There was a recent study in 2019 conducted by George Washington University under the guidance of clinical law professor Joan Meier which included 4,388 case studies where one parent reported child abuse by the other parent. When women reported abuse they won custody 72% of the time, but when fathers claimed child abuse by the other, fathers won custody 88% of the time. If you are seeking custody of your children and their mother abuses the children, get evidence and make the abuse central in your custody case.
2. Emotional Abuse
Unlike physical abuse, emotional abuse is hard to prove but can be a significant reason mothers lose child custody. Proving emotional abuse is hard, but if you take the time to learn what emotional abuse is, then it will be easier.
- Overly Critical – nothing is good enough
- Withholding approval. Nothing the child does is good enough.
- Insults or demeans the child, especially in front of others.
- Overly restrictive and will not allow privacy
- Withholding food or shelter
- Blaming the child for felling bad or sad or something negative
- Silent treatment.If your child’s mother engages these behaviors, and you want custody, it is worth our while to document these events in a journal. Identify the behaviors. Become familiar with them. Understand what the behavior actually does to your child. Document the behavior by date, time and place. Express your thoughts. Journal the reaction of your child. Handwritten journals are convincing evidence.
3. Child Neglect
Neglecting children can be a severe ground for any mother to lose custody of her children. Judges also realize that there could be no perfect parent but negligence in the child’s health, safety, education, or general welfare.
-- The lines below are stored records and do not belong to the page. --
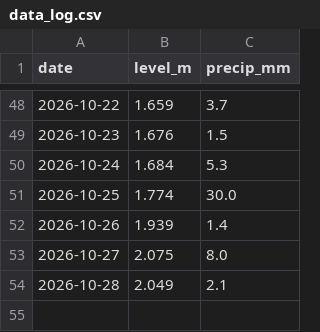
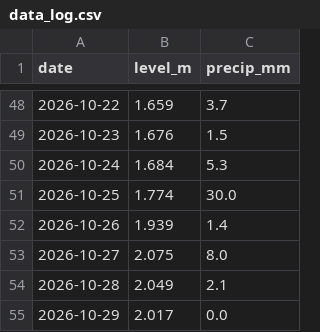
Before and after one commit to RasmusTerpstraLange/skjern-aa-forecast, a CSV file: data_log.csv, drawn as a sheet; only a part is shown, gaps mark what is left out; the diff names each change by its address in the sheet, - before the commit and + after, or states it on an @@ line.

```diff
--- a/data_log.csv
+++ b/data_log.csv
+row 55: 2026-10-29 | 2.017 | 0.0
```
Also changed, not shown: 1 other file.
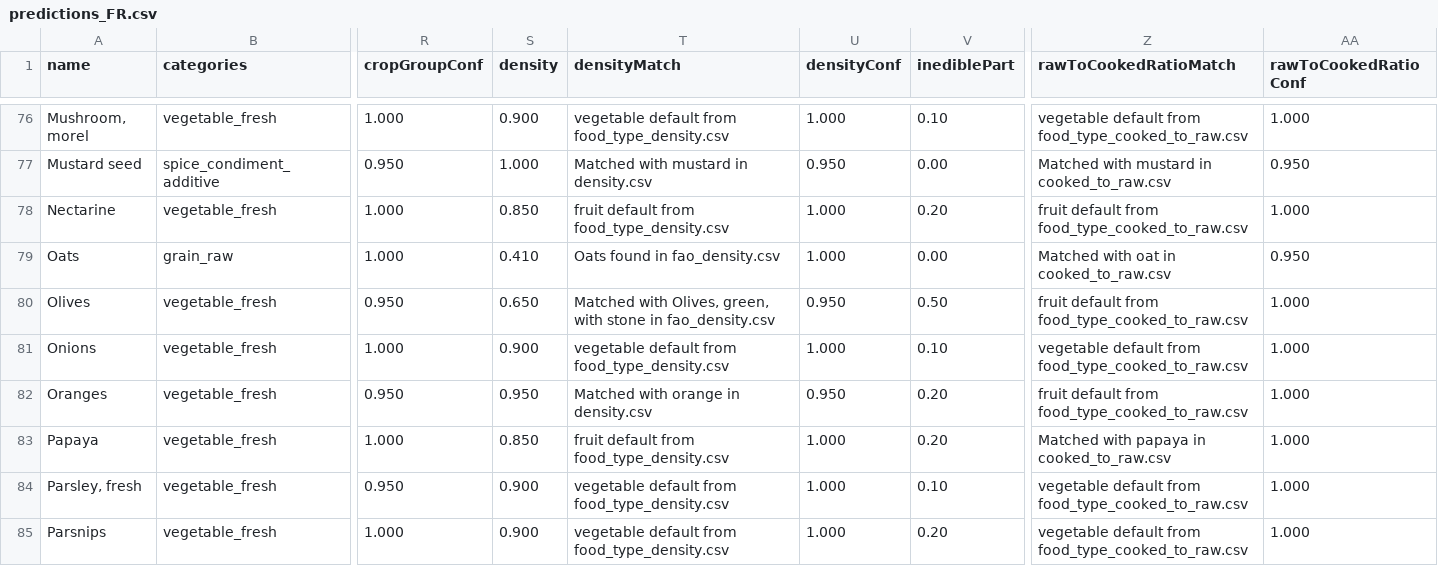
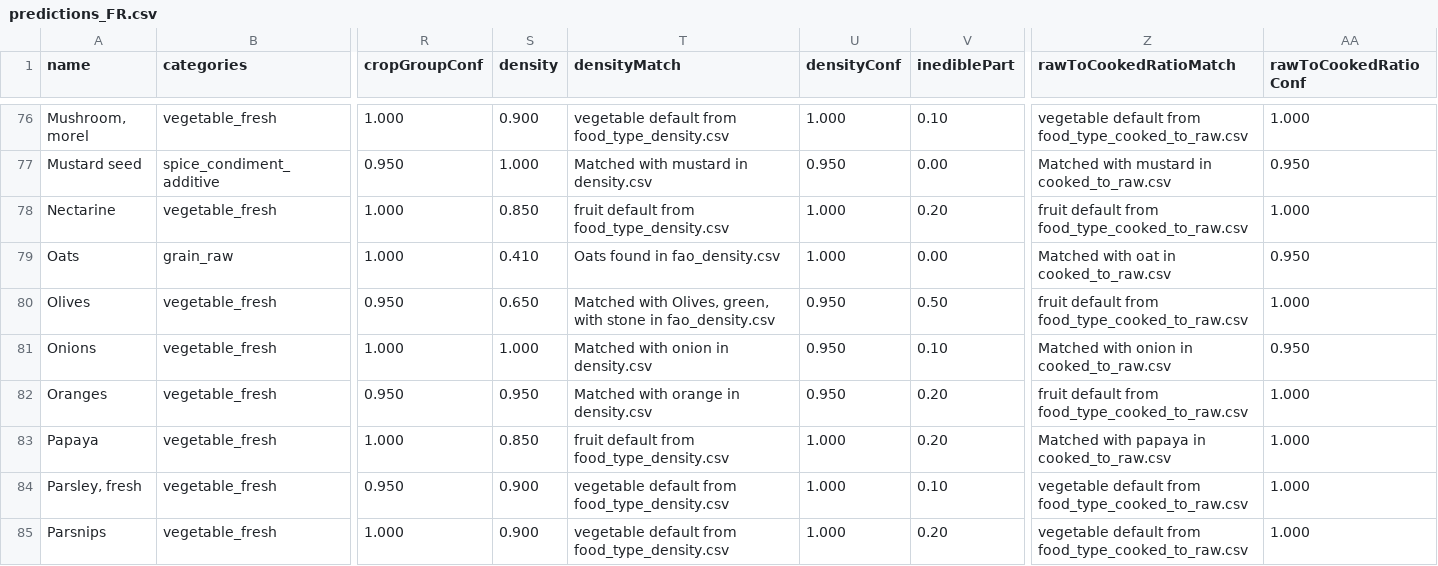
Before and after one commit to MTES-MCT/ecobalyse-method-tooling, a CSV file: food/metadata/generated/predictions_FR.csv, drawn as a sheet; only a part is shown, gaps mark what is left out; the diff covers the shown part only; the diff names each change by its address in the sheet, - before the commit and + after, or states it on an @@ line.

```diff
--- a/food/metadata/generated/predictions_FR.csv
+++ b/food/metadata/generated/predictions_FR.csv
-S81 (density): 0.900
+S81 (density): 1.000
-T81 (densityMatch): vegetable default from food_type_density.csv
+T81 (densityMatch): Matched with onion in density.csv
-U81 (densityConf): 1.000
+U81 (densityConf): 0.950
-Z81 (rawToCookedRatioMatch): vegetable default from food_type_cooked_to_raw.csv
+Z81 (rawToCookedRatioMatch): Matched with onion in cooked_to_raw.csv
-AA81 (rawToCookedRatioConf): 1.000
+AA81 (rawToCookedRatioConf): 0.950
```
Also changed, not shown: 18 edited cells elsewhere in this file, food/metadata/generated/predictions_BIO.csv, food/metadata/generated/predictions_NUE.csv, 7 other files.
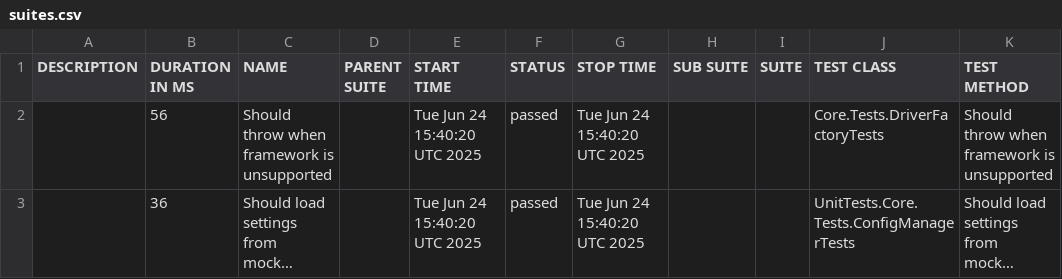
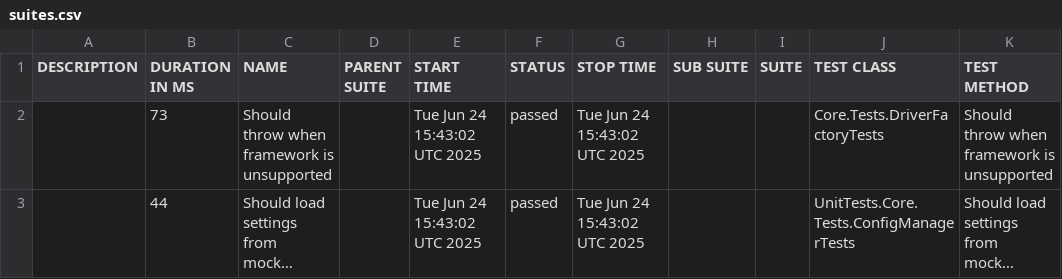
Before and after one commit to hectorsandovalcordon-qa/playwright-dotnet-template, a CSV file: data/suites.csv, drawn as a sheet; long unchanged cells end in …; the diff names each change by its address in the sheet, - before the commit and + after, or states it on an @@ line.

```diff
--- a/data/suites.csv
+++ b/data/suites.csv
-B2 (DURATION IN MS): 56
+B2 (DURATION IN MS): 73
-E2:E3 (START TIME): Tue Jun 24 15:40:20 UTC 2025
+E2:E3 (START TIME): Tue Jun 24 15:43:02 UTC 2025
-G2:G3 (STOP TIME): Tue Jun 24 15:40:20 UTC 2025
+G2:G3 (STOP TIME): Tue Jun 24 15:43:02 UTC 2025
-B3 (DURATION IN MS): 36
+B3 (DURATION IN MS): 44
```
Also changed, not shown: 18 other files.
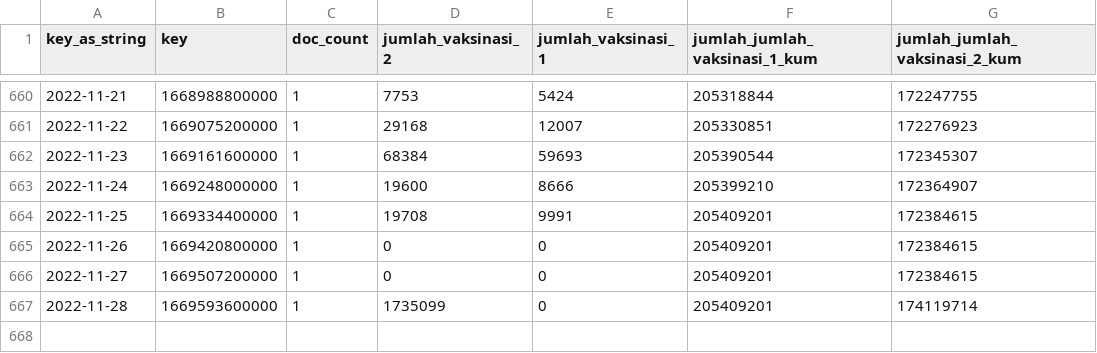
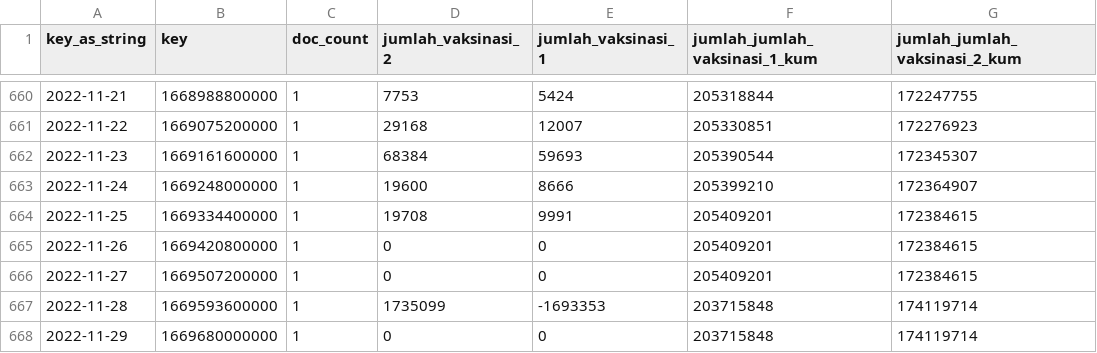
Before and after one commit to zakiego/data-sebaran-covid19goid, a CSV file: nasional/vaksinasi.csv, drawn as a sheet; only a part is shown, gaps mark what is left out.

```diff
--- a/nasional/vaksinasi.csv
+++ b/nasional/vaksinasi.csv
@@ -666,2 +666,3 @@ key_as_string,key,doc_count,jumlah_vaksinasi_2,jumlah_vaksinasi_1,jumlah_jumlah_
 2022-11-27,1669507200000,1,0,0,205409201,172384615
-2022-11-28,1669593600000,1,1735099,0,205409201,174119714
+2022-11-28,1669593600000,1,1735099,-1693353,203715848,174119714
+2022-11-29,1669680000000,1,0,0,203715848,174119714
```
Also changed, not shown: nasional/harian.csv, nasional/pemeriksaan.csv.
If any mothers are careless in providing basic needs like food, shelter, clothing, and education, there are most chances for the mother to lose child custody. Again, document the neglect by date, time and place. If there are witnesses – discuss the neglect with them. Collect the witness’s name and contact information.
4. Parental Alienation
Parental alienation occurs when one parent manipulates the child against the other parent. You most often see parental alienation when the alienator harbors a lot of resentment and anger toward the other parent. The alienator may try to discredit the other parent by telling the child that the parent is bad, or does not want to see them. The alienator often blames the other parent for breaking up the family. The alienator tries to get the child to side with that parent against the other. Parental alienation is very dangerous and hard to stop. If the mother is showing any of these signs, intervention is needed. Understanding how to react in alienation situations can save you and your child a lot of grief.
5. “Malicious Mother Syndrome”
Malicious mother syndrome is not a recognized mental illness, rather it is a phenomenon that is most often associated with high conflict divorces. The syndrome is characterized by four major criteria
- The mother attempts to punish the father by alientating the children from the father
- Mother denies access to the children
- Mother lies to the children about the father
- Mother does not suffer from any mental disorders, in other words, there is no excuse
Again, these things are hard to prove, but can be if you diligently document everything, do not engage retaliatory behaviors, and do not involve the children on any discussion regarding their mother.
We Can Help
Our practice is primarily family law. And we have decades of experience. We know our judges, we know our court system. We can help you assemble a plan. We can help you understand what you can do in your circumstances, no matter where you are in the divorce or custody process. If you are involved in a situation where there is abuse and you want to begin to make your plan, are ready to consult with an attorney, or just need some questions answered, contact us here, go online to schedule an appointment, or call us at (301) 962-2492 to set up an initial consultation.